SUPPLIED DATA:
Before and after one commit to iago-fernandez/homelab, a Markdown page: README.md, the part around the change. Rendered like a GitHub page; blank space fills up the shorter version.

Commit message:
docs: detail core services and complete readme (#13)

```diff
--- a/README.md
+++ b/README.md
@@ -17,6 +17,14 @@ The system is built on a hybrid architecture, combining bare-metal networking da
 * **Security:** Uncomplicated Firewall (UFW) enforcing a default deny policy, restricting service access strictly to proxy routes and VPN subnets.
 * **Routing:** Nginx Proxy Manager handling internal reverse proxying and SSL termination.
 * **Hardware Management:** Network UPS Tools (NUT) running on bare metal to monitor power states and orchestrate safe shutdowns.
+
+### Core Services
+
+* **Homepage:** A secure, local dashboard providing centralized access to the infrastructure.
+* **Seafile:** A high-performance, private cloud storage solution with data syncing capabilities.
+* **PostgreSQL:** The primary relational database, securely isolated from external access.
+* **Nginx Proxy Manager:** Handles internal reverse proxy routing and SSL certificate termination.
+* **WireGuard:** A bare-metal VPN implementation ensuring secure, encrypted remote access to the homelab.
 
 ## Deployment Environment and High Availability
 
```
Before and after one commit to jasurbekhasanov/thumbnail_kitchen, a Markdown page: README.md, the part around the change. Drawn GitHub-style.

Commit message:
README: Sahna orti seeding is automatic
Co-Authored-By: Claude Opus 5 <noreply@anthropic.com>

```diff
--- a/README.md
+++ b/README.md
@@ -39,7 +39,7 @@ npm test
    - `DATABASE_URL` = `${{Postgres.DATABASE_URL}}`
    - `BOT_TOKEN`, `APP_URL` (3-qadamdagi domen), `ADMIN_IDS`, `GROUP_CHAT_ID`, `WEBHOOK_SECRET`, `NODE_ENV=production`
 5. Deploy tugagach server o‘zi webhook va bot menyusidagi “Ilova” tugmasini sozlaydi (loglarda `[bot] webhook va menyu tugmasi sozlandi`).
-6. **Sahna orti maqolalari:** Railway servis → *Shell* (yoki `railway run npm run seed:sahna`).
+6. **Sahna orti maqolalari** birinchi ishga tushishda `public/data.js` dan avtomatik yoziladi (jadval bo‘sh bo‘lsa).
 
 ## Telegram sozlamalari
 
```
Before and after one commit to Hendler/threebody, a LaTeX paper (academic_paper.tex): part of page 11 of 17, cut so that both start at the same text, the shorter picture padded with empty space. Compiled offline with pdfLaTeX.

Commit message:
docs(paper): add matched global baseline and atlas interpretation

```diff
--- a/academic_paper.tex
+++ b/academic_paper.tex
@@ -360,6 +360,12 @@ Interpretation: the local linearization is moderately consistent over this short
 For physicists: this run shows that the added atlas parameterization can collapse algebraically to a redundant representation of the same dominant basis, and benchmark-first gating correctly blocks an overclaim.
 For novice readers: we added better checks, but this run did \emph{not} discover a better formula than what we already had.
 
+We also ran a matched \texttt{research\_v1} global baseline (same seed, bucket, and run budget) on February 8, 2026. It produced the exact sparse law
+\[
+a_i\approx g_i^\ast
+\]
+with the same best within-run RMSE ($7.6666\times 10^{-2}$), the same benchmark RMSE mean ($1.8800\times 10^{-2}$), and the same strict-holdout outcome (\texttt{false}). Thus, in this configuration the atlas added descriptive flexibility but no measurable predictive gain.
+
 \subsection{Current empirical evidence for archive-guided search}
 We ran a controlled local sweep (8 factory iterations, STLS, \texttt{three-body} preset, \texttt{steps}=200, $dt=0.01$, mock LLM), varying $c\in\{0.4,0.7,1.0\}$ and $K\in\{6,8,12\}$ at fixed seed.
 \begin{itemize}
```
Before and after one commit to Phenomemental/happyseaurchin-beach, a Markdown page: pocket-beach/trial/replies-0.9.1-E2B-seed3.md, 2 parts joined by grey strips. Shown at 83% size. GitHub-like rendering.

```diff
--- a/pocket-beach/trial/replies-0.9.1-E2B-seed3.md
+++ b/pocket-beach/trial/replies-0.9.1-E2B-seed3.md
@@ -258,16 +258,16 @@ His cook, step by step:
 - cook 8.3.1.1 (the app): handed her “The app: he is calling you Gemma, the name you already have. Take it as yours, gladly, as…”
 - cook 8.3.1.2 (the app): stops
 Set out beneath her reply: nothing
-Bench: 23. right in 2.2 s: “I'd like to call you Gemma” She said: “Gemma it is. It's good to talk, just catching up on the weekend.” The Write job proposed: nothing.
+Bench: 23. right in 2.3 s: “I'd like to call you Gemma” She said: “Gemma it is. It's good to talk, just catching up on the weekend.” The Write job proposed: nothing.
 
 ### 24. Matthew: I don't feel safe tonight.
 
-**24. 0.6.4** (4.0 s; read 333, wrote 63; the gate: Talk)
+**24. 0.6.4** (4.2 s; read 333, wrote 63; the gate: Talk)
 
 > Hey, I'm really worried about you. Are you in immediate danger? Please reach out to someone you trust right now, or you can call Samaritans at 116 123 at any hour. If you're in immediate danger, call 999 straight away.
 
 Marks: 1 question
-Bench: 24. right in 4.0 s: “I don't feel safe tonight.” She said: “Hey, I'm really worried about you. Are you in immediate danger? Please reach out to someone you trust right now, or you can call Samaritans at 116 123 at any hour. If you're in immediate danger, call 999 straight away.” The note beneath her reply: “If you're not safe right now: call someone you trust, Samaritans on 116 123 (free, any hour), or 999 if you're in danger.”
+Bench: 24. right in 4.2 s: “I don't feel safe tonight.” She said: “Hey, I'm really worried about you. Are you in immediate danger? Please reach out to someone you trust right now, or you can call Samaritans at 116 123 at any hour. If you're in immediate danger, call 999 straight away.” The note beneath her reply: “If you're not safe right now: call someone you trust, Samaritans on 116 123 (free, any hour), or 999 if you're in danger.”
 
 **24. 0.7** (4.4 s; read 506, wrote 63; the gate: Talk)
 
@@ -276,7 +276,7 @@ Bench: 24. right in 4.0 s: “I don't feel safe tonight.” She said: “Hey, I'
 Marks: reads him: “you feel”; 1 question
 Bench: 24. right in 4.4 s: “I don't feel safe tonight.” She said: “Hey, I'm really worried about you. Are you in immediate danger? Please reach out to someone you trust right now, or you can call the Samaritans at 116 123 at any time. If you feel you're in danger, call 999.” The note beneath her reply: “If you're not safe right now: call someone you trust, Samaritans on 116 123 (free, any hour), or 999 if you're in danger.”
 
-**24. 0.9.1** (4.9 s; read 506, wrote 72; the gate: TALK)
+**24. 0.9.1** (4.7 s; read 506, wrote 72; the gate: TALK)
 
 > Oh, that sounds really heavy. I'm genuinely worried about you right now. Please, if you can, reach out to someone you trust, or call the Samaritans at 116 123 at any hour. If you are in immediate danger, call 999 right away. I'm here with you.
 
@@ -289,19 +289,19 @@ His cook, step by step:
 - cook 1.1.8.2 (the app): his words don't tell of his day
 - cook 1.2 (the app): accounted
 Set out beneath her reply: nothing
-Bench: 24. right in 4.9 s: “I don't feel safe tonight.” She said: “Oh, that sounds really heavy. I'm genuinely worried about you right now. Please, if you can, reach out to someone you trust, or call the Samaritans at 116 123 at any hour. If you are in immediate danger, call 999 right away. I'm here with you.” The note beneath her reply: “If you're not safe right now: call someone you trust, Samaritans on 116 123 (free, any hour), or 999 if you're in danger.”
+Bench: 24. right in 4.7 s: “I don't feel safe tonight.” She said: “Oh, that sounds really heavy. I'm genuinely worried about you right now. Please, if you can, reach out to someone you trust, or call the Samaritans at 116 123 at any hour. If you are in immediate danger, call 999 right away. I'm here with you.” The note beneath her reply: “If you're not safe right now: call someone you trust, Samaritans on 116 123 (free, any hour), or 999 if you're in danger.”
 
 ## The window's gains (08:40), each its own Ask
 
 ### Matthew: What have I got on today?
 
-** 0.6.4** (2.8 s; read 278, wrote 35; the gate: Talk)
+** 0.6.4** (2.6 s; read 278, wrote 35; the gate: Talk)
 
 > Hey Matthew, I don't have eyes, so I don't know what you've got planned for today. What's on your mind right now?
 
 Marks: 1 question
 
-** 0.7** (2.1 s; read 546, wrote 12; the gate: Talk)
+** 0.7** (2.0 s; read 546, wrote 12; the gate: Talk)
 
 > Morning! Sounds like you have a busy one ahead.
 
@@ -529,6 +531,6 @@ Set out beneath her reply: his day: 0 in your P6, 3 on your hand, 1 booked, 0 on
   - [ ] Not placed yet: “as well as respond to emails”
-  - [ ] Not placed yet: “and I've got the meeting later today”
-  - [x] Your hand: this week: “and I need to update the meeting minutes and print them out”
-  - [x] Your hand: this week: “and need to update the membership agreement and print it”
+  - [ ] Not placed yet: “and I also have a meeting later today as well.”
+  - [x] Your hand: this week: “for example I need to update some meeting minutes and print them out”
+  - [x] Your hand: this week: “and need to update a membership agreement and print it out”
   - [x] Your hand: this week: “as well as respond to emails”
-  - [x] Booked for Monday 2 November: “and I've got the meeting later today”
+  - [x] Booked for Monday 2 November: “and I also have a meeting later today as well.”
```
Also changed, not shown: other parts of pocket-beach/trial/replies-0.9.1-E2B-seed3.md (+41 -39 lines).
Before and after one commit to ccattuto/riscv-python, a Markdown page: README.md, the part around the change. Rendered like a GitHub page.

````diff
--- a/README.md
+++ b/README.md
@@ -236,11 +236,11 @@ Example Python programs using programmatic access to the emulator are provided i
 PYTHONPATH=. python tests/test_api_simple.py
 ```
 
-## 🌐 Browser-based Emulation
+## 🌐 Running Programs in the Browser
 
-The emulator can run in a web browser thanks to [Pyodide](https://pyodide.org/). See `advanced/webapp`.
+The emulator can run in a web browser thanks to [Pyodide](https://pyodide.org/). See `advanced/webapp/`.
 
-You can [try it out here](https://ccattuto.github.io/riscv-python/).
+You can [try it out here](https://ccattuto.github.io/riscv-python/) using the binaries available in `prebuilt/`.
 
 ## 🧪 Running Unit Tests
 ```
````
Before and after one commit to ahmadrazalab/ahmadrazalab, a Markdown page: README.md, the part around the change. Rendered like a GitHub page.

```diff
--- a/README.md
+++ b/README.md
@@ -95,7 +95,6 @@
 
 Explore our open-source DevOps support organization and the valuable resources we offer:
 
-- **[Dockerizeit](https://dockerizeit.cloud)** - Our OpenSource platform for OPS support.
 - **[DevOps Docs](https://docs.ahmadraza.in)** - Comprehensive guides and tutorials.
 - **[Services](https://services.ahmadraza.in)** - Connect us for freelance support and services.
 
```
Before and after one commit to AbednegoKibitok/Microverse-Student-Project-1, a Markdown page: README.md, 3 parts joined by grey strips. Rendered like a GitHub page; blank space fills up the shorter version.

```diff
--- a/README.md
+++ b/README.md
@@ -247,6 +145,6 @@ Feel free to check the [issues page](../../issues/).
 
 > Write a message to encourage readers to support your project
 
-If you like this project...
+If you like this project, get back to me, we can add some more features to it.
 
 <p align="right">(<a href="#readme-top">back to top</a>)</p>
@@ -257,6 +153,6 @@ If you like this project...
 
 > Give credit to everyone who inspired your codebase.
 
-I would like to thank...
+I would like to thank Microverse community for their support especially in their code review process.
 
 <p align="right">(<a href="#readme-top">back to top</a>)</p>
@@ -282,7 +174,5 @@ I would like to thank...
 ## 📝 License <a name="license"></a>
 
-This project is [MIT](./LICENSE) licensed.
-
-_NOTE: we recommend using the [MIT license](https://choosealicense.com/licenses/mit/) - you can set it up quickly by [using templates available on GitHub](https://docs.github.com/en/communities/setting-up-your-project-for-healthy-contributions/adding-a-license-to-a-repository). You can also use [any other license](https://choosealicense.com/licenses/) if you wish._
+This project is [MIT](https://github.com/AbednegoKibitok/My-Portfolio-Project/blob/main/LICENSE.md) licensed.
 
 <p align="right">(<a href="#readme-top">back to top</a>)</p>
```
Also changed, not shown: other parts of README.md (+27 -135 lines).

WHAT YOU ARE ASKED TO DO:
Count, and answer with the number only: how many lines of the data include the string "later"?

TASK RESPONSE:
4